═══ Information given

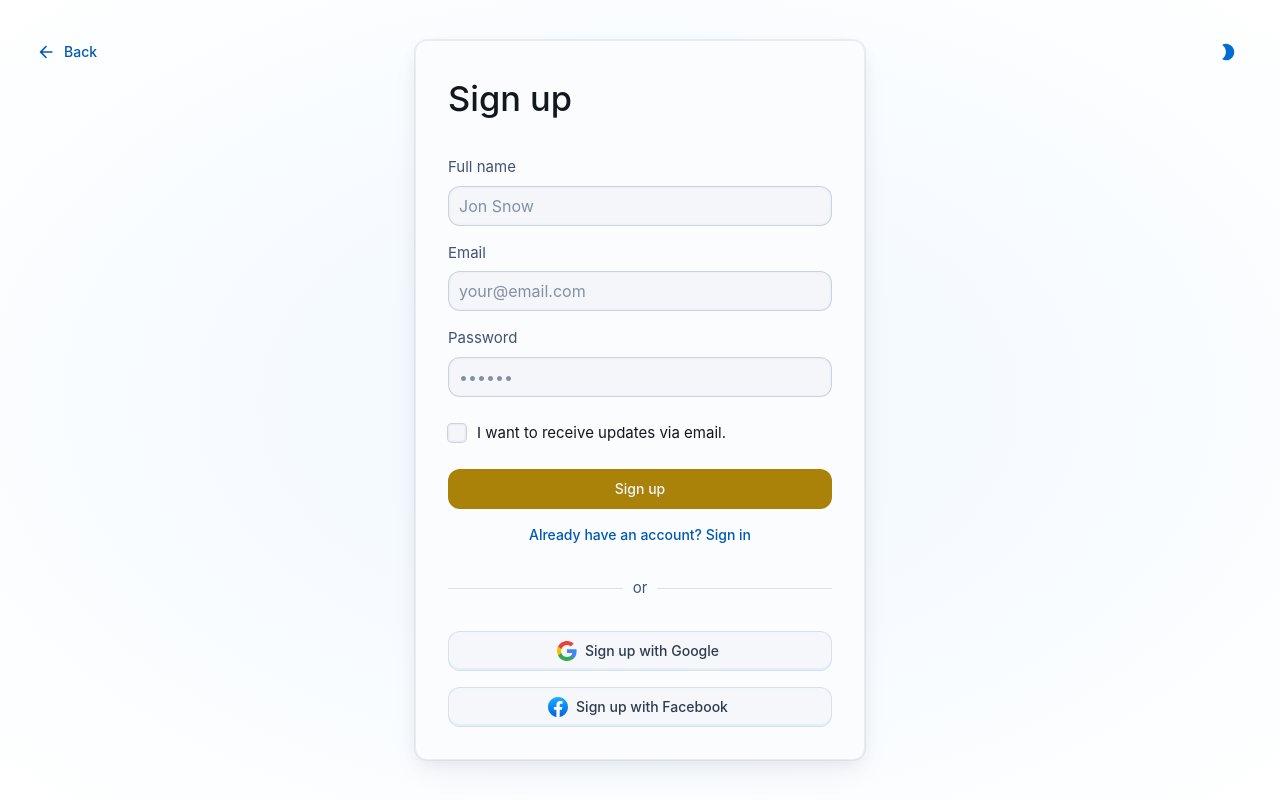
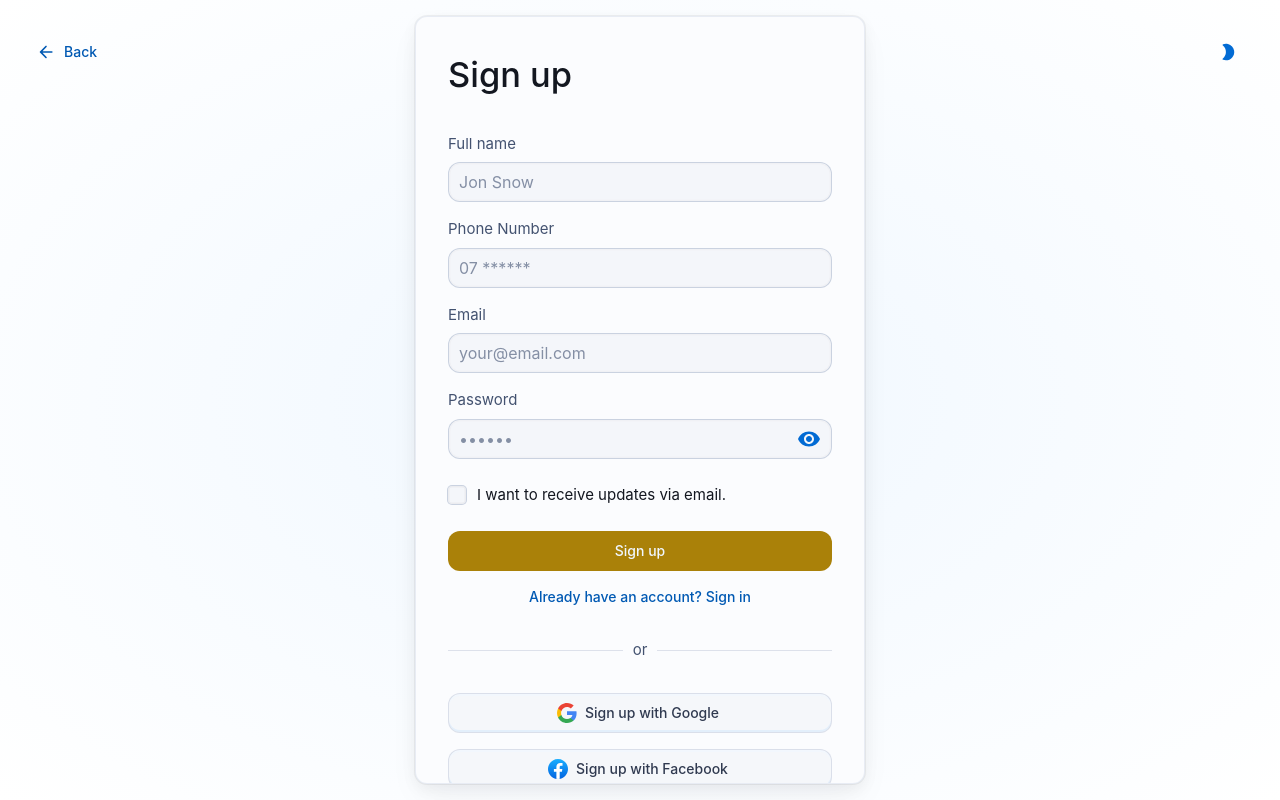
Before and after one commit to techtenant/pweza_web_application, a React (Create React App) app: page /sign-up in a window 1280 px wide. Built offline with nearby package versions, Linux system fonts and the light colour scheme.

Commit message:
minor updates

```diff
--- a/src/modules/sign-in/SignIn.js
+++ b/src/modules/sign-in/SignIn.js
@@ -1,4 +1,5 @@
-import * as React from 'react';
+import React, { useState } from "react";
+import { useNavigate } from "react-router-dom";
 import PropTypes from 'prop-types';
 import Box from '@mui/material/Box';
 import Button from '@mui/material/Button';
@@ -16,9 +17,10 @@ import Typography from '@mui/material/Typography';
 import Stack from '@mui/material/Stack';
 import { Card as MuiCard } from '@mui/material';
 import { ThemeProvider, createTheme, styled } from '@mui/material/styles';
-
 import ArrowBackRoundedIcon from '@mui/icons-material/ArrowBackRounded';
 import AutoAwesomeRoundedIcon from '@mui/icons-material/AutoAwesomeRounded';
+import { InputAdornment,IconButton } from '@mui/material';
+import { Visibility, VisibilityOff } from '@mui/icons-material';
 
 import ForgotPassword from './ForgotPassword';
 import getSignInTheme from './getSignInTheme';
@@ -108,6 +110,8 @@ export default function SignIn() {
   const [passwordError, setPasswordError] = React.useState(false);
   const [passwordErrorMessage, setPasswordErrorMessage] = React.useState('');
   const [open, setOpen] = React.useState(false);
+  const [showPassword, setShowPassword] = useState(false);
+  const navigate = useNavigate();
 
   const toggleColorMode = () => {
     setMode((prev) => (prev === 'dark' ? 'light' : 'dark'));
@@ -159,6 +163,14 @@ export default function SignIn() {
     }
 
     return isValid;
+  };
+
+  const handleClickShowPassword = () => {
+    setShowPassword(!showPassword);
+  };
+
+  const handleMouseDownPassword = (event) => {
+    event.preventDefault();
   };
 
   return (
@@ -243,18 +255,31 @@ export default function SignIn() {
                   </Link>
                 </Box>
                 <TextField
+                  required
+                  fullWidth
+                  name="password"
+                  placeholder="••••••"
+                  type={showPassword ? 'text' : 'password'}
+                  id="password"
+                  autoComplete="new-password"
+                  variant="outlined"
                   error={passwordError}
                   helperText={passwordErrorMessage}
-                  name="password"
-                  placeholder="••••••"
-                  type="password"
-                  id="password"
-                  autoComplete="current-password"
-                  autoFocus
-                  required
-                  fullWidth
-                  variant="outlined"
                   color={passwordError ? 'error' : 'primary'}
+                  InputProps={{
+                    endAdornment: (
+                      <InputAdornment position="end">
+                        <IconButton
+                          aria-label="toggle password visibility"
+                          onClick={handleClickShowPassword}
+                          onMouseDown={handleMouseDownPassword}
+                          edge="end"
+                        >
+                          {showPassword ? <VisibilityOff /> : <Visibility />}
+                        </IconButton>
+                      </InputAdornment>
+                    ),
+                  }}
                 />
               </FormControl>
               <FormControlLabel
@@ -266,7 +291,11 @@ export default function SignIn() {
                 type="submit"
                 fullWidth
                 variant="contained"
-                onClick={validateInputs}
+                onClick={() =>
+                  navigate(
+                    `/pweza/dashboard`
+                  )
+                }
               >
                 Sign in
               </Button>
--- a/src/modules/sign-up/SignUp.js
+++ b/src/modules/sign-up/SignUp.js
@@ -1,4 +1,5 @@
-import * as React from 'react';
+import React, { useState } from "react";
+import { useNavigate } from "react-router-dom";
 import PropTypes from 'prop-types';
 import Box from '@mui/material/Box';
 import Button from '@mui/material/Button';
@@ -16,6 +17,8 @@ import Typography from '@mui/material/Typography';
 import Stack from '@mui/material/Stack';
 import { Card as MuiCard } from '@mui/material';
 import { createTheme, ThemeProvider, styled } from '@mui/material/styles';
+import { InputAdornment,IconButton } from '@mui/material';
+import { Visibility, VisibilityOff } from '@mui/icons-material';
 
 import AutoAwesomeRoundedIcon from '@mui/icons-material/AutoAwesomeRounded';
 import ArrowBackRoundedIcon from '@mui/icons-material/ArrowBackRounded';
@@ -108,11 +111,17 @@ export default function SignUp() {
   const [passwordErrorMessage, setPasswordErrorMessage] = React.useState('');
   const [nameError, setNameError] = React.useState(false);
   const [nameErrorMessage, setNameErrorMessage] = React.useState('');
+  const [phoneError, setPhoneError] = React.useState(false);
+  const [phoneErrorMessage, setPhoneErrorMessage] = React.useState('');
+  const [showPassword, setShowPassword] = useState(false);
+
+  const navigate = useNavigate();
 
   const validateInputs = () => {
     const email = document.getElementById('email');
     const password = document.getElementById('password');
     const name = document.getElementById('name');
+    const phoneNumber = document.getElementById('phone');
 
     let isValid = true;
 
@@ -143,6 +152,15 @@ export default function SignUp() {
       setNameErrorMessage('');
     }
 
+    if (!phoneNumber.value || phoneNumber.value.length < 1) {
+      setPhoneError(true);
+      setPhoneErrorMessage('Phone Number is required.');
+      isValid = false;
+    } else {
+      setPhoneError(false);
+      setPhoneErrorMessage('');
+    }
+
     return isValid;
   };
 
@@ -163,6 +181,14 @@ export default function SignUp() {
       email: data.get('email'),
       password: data.get('password'),
     });
+  };
+
+  const handleClickShowPassword = () => {
+    setShowPassword(!showPassword);
+  };
+
+  const handleMouseDownPassword = (event) => {
+    event.preventDefault();
   };
 
   return (
@@ -220,6 +246,20 @@ export default function SignUp() {
                 />
               </FormControl>
               <FormControl>
+                <FormLabel htmlFor="name">Phone Number</FormLabel>
+                <TextField
+                  autoComplete="phone"
+                  name="phone"
+                  required
+                  fullWidth
+                  id="phone"
+                  placeholder="07 ******"
+                  error={nameError}
+                  helperText={nameErrorMessage}
+                  color={nameError ? 'error' : 'primary'}
+                />
+              </FormControl>
+              <FormControl>
                 <FormLabel htmlFor="email">Email</FormLabel>
                 <TextField
                   required
@@ -241,13 +281,27 @@ export default function SignUp() {
                   fullWidth
                   name="password"
                   placeholder="••••••"
-                  type="password"
+                  type={showPassword ? 'text' : 'password'}
                   id="password"
                   autoComplete="new-password"
                   variant="outlined"
                   error={passwordError}
                   helperText={passwordErrorMessage}
                   color={passwordError ? 'error' : 'primary'}
+                  InputProps={{
+                    endAdornment: (
+                      <InputAdornment position="end">
+                        <IconButton
+                          aria-label="toggle password visibility"
+                          onClick={handleClickShowPassword}
+                          onMouseDown={handleMouseDownPassword}
+                          edge="end"
+                        >
+                          {showPassword ? <VisibilityOff /> : <Visibility />}
+                        </IconButton>
+                      </InputAdornment>
+                    ),
+                  }}
                 />
               </FormControl>
               <FormControlLabel
@@ -258,7 +312,11 @@ export default function SignUp() {
                 type="submit"
                 fullWidth
                 variant="contained"
-                onClick={validateInputs}
+                onClick={() =>
+                  navigate(
+                    `/pweza/dashboard`
+                  )
+                }
               >
                 Sign up
               </Button>
```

══════

**Action item**
Report each line of the material in which the string "outlined" occurs.

**Result of the exercise**
+                  variant="outlined"
-                  variant="outlined"
                   variant="outlined"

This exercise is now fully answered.